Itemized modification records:
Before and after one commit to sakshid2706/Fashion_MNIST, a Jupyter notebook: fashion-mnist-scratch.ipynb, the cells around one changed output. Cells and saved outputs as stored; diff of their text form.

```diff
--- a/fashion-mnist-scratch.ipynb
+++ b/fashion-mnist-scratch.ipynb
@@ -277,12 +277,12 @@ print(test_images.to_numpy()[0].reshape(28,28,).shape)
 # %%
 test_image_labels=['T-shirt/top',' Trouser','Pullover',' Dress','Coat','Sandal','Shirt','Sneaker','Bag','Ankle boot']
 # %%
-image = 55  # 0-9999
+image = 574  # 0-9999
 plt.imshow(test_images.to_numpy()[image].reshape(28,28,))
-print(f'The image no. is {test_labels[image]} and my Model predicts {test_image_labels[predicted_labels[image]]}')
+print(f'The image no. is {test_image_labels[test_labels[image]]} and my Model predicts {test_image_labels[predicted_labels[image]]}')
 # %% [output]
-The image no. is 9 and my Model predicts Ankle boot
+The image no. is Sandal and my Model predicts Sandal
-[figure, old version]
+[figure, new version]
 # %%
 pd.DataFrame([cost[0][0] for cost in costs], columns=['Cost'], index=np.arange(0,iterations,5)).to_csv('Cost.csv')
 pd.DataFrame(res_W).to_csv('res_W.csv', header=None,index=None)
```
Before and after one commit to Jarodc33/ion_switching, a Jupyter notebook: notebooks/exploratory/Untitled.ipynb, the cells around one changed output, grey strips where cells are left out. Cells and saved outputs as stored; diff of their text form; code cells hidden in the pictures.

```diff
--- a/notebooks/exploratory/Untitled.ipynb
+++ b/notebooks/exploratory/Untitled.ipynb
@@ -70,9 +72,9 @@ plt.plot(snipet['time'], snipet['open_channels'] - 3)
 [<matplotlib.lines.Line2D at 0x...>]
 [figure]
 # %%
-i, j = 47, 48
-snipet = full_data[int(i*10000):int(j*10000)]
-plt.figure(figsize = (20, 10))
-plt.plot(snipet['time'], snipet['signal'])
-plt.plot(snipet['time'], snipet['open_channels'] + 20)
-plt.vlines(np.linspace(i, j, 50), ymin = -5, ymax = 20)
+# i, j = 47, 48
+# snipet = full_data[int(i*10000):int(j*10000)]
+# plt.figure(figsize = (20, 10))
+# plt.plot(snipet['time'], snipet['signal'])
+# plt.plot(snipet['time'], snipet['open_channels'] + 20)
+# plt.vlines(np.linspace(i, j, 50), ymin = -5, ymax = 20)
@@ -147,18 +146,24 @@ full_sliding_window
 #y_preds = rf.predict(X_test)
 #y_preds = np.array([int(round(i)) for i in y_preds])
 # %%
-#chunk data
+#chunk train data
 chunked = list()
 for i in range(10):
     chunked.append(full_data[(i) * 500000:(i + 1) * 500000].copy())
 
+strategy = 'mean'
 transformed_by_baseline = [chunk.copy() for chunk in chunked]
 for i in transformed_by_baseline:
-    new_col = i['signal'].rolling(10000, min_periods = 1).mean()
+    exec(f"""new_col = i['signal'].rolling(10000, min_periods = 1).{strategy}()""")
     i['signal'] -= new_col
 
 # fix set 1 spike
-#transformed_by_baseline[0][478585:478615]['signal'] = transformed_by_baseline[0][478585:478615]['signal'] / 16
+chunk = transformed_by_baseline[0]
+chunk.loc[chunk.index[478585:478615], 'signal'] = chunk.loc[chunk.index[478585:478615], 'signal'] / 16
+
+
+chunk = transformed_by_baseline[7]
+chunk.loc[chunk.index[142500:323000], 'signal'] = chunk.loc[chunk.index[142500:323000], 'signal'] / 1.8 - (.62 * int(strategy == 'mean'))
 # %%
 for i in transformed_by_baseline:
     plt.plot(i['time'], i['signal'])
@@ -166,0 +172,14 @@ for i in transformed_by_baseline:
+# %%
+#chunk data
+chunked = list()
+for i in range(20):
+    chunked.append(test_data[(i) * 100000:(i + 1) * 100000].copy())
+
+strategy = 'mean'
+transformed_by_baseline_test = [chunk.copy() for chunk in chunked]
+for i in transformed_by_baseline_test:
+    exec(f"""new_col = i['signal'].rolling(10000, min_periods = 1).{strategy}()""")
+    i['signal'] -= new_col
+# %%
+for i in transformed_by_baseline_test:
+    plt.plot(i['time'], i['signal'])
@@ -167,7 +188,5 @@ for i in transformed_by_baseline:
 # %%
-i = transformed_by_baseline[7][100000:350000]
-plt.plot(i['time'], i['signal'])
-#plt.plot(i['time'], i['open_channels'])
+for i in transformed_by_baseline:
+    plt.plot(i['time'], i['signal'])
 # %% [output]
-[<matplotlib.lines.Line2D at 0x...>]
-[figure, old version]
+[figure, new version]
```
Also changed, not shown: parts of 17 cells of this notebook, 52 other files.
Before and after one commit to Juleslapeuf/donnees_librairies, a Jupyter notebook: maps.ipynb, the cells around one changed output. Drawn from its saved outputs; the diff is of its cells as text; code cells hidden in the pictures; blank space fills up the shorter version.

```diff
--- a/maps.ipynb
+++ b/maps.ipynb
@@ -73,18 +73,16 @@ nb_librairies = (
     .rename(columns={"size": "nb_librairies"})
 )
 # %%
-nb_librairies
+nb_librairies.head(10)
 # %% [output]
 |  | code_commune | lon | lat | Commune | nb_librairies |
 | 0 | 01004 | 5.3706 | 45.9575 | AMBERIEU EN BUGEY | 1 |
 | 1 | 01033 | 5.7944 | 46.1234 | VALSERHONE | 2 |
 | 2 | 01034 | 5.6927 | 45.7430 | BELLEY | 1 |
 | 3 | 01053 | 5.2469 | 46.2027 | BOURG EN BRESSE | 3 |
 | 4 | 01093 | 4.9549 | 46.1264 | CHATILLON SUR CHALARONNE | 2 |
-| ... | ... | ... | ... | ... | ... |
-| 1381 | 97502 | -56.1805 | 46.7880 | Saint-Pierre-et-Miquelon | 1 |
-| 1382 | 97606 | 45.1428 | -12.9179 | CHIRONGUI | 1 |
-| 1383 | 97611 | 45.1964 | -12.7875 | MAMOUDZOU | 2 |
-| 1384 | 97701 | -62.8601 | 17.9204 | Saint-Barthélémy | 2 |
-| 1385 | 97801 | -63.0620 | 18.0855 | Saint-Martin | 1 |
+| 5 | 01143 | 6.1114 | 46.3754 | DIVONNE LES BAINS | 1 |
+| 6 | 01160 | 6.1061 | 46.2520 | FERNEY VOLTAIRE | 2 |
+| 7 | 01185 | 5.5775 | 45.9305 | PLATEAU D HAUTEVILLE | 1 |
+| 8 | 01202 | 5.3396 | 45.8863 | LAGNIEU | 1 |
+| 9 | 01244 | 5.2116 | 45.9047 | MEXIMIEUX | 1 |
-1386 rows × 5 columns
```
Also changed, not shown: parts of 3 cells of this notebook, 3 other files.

**ASSIGNED TASK**:
The response has to contain every record shown above, unaltered and complete.

**ANSWER AREA**:
Before and after one commit to sakshid2706/Fashion_MNIST, a Jupyter notebook: fashion-mnist-scratch.ipynb, the cells around one changed output. Cells and saved outputs as stored; diff of their text form.

```diff
--- a/fashion-mnist-scratch.ipynb
+++ b/fashion-mnist-scratch.ipynb
@@ -277,12 +277,12 @@ print(test_images.to_numpy()[0].reshape(28,28,).shape)
 # %%
 test_image_labels=['T-shirt/top',' Trouser','Pullover',' Dress','Coat','Sandal','Shirt','Sneaker','Bag','Ankle boot']
 # %%
-image = 55  # 0-9999
+image = 574  # 0-9999
 plt.imshow(test_images.to_numpy()[image].reshape(28,28,))
-print(f'The image no. is {test_labels[image]} and my Model predicts {test_image_labels[predicted_labels[image]]}')
+print(f'The image no. is {test_image_labels[test_labels[image]]} and my Model predicts {test_image_labels[predicted_labels[image]]}')
 # %% [output]
-The image no. is 9 and my Model predicts Ankle boot
+The image no. is Sandal and my Model predicts Sandal
-[figure, old version]
+[figure, new version]
 # %%
 pd.DataFrame([cost[0][0] for cost in costs], columns=['Cost'], index=np.arange(0,iterations,5)).to_csv('Cost.csv')
 pd.DataFrame(res_W).to_csv('res_W.csv', header=None,index=None)
```
Before and after one commit to Jarodc33/ion_switching, a Jupyter notebook: notebooks/exploratory/Untitled.ipynb, the cells around one changed output, grey strips where cells are left out. Cells and saved outputs as stored; diff of their text form; code cells hidden in the pictures.

```diff
--- a/notebooks/exploratory/Untitled.ipynb
+++ b/notebooks/exploratory/Untitled.ipynb
@@ -70,9 +72,9 @@ plt.plot(snipet['time'], snipet['open_channels'] - 3)
 [<matplotlib.lines.Line2D at 0x...>]
 [figure]
 # %%
-i, j = 47, 48
-snipet = full_data[int(i*10000):int(j*10000)]
-plt.figure(figsize = (20, 10))
-plt.plot(snipet['time'], snipet['signal'])
-plt.plot(snipet['time'], snipet['open_channels'] + 20)
-plt.vlines(np.linspace(i, j, 50), ymin = -5, ymax = 20)
+# i, j = 47, 48
+# snipet = full_data[int(i*10000):int(j*10000)]
+# plt.figure(figsize = (20, 10))
+# plt.plot(snipet['time'], snipet['signal'])
+# plt.plot(snipet['time'], snipet['open_channels'] + 20)
+# plt.vlines(np.linspace(i, j, 50), ymin = -5, ymax = 20)
@@ -147,18 +146,24 @@ full_sliding_window
 #y_preds = rf.predict(X_test)
 #y_preds = np.array([int(round(i)) for i in y_preds])
 # %%
-#chunk data
+#chunk train data
 chunked = list()
 for i in range(10):
     chunked.append(full_data[(i) * 500000:(i + 1) * 500000].copy())
 
+strategy = 'mean'
 transformed_by_baseline = [chunk.copy() for chunk in chunked]
 for i in transformed_by_baseline:
-    new_col = i['signal'].rolling(10000, min_periods = 1).mean()
+    exec(f"""new_col = i['signal'].rolling(10000, min_periods = 1).{strategy}()""")
     i['signal'] -= new_col
 
 # fix set 1 spike
-#transformed_by_baseline[0][478585:478615]['signal'] = transformed_by_baseline[0][478585:478615]['signal'] / 16
+chunk = transformed_by_baseline[0]
+chunk.loc[chunk.index[478585:478615], 'signal'] = chunk.loc[chunk.index[478585:478615], 'signal'] / 16
+
+
+chunk = transformed_by_baseline[7]
+chunk.loc[chunk.index[142500:323000], 'signal'] = chunk.loc[chunk.index[142500:323000], 'signal'] / 1.8 - (.62 * int(strategy == 'mean'))
 # %%
 for i in transformed_by_baseline:
     plt.plot(i['time'], i['signal'])
@@ -166,0 +172,14 @@ for i in transformed_by_baseline:
+# %%
+#chunk data
+chunked = list()
+for i in range(20):
+    chunked.append(test_data[(i) * 100000:(i + 1) * 100000].copy())
+
+strategy = 'mean'
+transformed_by_baseline_test = [chunk.copy() for chunk in chunked]
+for i in transformed_by_baseline_test:
+    exec(f"""new_col = i['signal'].rolling(10000, min_periods = 1).{strategy}()""")
+    i['signal'] -= new_col
+# %%
+for i in transformed_by_baseline_test:
+    plt.plot(i['time'], i['signal'])
@@ -167,7 +188,5 @@ for i in transformed_by_baseline:
 # %%
-i = transformed_by_baseline[7][100000:350000]
-plt.plot(i['time'], i['signal'])
-#plt.plot(i['time'], i['open_channels'])
+for i in transformed_by_baseline:
+    plt.plot(i['time'], i['signal'])
 # %% [output]
-[<matplotlib.lines.Line2D at 0x...>]
-[figure, old version]
+[figure, new version]
```
Also changed, not shown: parts of 17 cells of this notebook, 52 other files.
Before and after one commit to Juleslapeuf/donnees_librairies, a Jupyter notebook: maps.ipynb, the cells around one changed output. Drawn from its saved outputs; the diff is of its cells as text; code cells hidden in the pictures; blank space fills up the shorter version.

```diff
--- a/maps.ipynb
+++ b/maps.ipynb
@@ -73,18 +73,16 @@ nb_librairies = (
     .rename(columns={"size": "nb_librairies"})
 )
 # %%
-nb_librairies
+nb_librairies.head(10)
 # %% [output]
 |  | code_commune | lon | lat | Commune | nb_librairies |
 | 0 | 01004 | 5.3706 | 45.9575 | AMBERIEU EN BUGEY | 1 |
 | 1 | 01033 | 5.7944 | 46.1234 | VALSERHONE | 2 |
 | 2 | 01034 | 5.6927 | 45.7430 | BELLEY | 1 |
 | 3 | 01053 | 5.2469 | 46.2027 | BOURG EN BRESSE | 3 |
 | 4 | 01093 | 4.9549 | 46.1264 | CHATILLON SUR CHALARONNE | 2 |
-| ... | ... | ... | ... | ... | ... |
-| 1381 | 97502 | -56.1805 | 46.7880 | Saint-Pierre-et-Miquelon | 1 |
-| 1382 | 97606 | 45.1428 | -12.9179 | CHIRONGUI | 1 |
-| 1383 | 97611 | 45.1964 | -12.7875 | MAMOUDZOU | 2 |
-| 1384 | 97701 | -62.8601 | 17.9204 | Saint-Barthélémy | 2 |
-| 1385 | 97801 | -63.0620 | 18.0855 | Saint-Martin | 1 |
+| 5 | 01143 | 6.1114 | 46.3754 | DIVONNE LES BAINS | 1 |
+| 6 | 01160 | 6.1061 | 46.2520 | FERNEY VOLTAIRE | 2 |
+| 7 | 01185 | 5.5775 | 45.9305 | PLATEAU D HAUTEVILLE | 1 |
+| 8 | 01202 | 5.3396 | 45.8863 | LAGNIEU | 1 |
+| 9 | 01244 | 5.2116 | 45.9047 | MEXIMIEUX | 1 |
-1386 rows × 5 columns
```
Also changed, not shown: parts of 3 cells of this notebook, 3 other files.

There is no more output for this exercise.